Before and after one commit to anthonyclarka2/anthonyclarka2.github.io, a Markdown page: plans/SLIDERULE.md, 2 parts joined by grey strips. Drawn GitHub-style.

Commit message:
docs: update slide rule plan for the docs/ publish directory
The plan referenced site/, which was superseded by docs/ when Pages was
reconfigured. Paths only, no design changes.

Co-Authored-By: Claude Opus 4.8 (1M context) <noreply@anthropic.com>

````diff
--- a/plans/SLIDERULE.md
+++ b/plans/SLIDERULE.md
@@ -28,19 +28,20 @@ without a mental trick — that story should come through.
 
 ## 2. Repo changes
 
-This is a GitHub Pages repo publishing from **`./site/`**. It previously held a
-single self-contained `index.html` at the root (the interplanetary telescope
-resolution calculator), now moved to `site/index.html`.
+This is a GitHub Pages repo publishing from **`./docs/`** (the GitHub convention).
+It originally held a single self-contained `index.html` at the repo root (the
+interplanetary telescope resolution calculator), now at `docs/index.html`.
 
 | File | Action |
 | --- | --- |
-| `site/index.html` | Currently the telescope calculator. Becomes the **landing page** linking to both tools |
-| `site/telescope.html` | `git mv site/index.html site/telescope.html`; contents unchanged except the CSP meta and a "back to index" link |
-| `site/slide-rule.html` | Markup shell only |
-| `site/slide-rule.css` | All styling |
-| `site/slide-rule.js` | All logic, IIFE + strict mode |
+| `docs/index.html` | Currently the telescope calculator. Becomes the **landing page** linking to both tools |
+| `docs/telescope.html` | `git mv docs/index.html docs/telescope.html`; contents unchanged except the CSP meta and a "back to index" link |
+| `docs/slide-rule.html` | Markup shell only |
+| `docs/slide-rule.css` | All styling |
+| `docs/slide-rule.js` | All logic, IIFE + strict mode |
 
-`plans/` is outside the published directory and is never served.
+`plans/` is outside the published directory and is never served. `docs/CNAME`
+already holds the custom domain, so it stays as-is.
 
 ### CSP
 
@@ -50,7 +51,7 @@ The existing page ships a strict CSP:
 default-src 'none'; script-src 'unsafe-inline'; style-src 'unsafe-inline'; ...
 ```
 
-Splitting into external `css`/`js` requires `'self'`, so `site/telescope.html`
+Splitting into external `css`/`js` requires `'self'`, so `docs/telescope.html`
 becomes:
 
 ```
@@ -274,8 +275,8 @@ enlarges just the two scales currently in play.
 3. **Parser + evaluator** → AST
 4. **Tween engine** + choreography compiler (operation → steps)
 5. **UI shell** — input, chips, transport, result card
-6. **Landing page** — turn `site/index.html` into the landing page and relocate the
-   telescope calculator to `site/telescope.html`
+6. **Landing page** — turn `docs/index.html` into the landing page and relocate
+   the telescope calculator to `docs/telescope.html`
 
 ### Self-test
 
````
◇ ◇ ◇ ◇
● DIRECTIONS
The lines that mention the word "mode" should be pulled from the records above.

● REPLY
-| `site/slide-rule.js` | All logic, IIFE + strict mode |
+| `docs/slide-rule.js` | All logic, IIFE + strict mode |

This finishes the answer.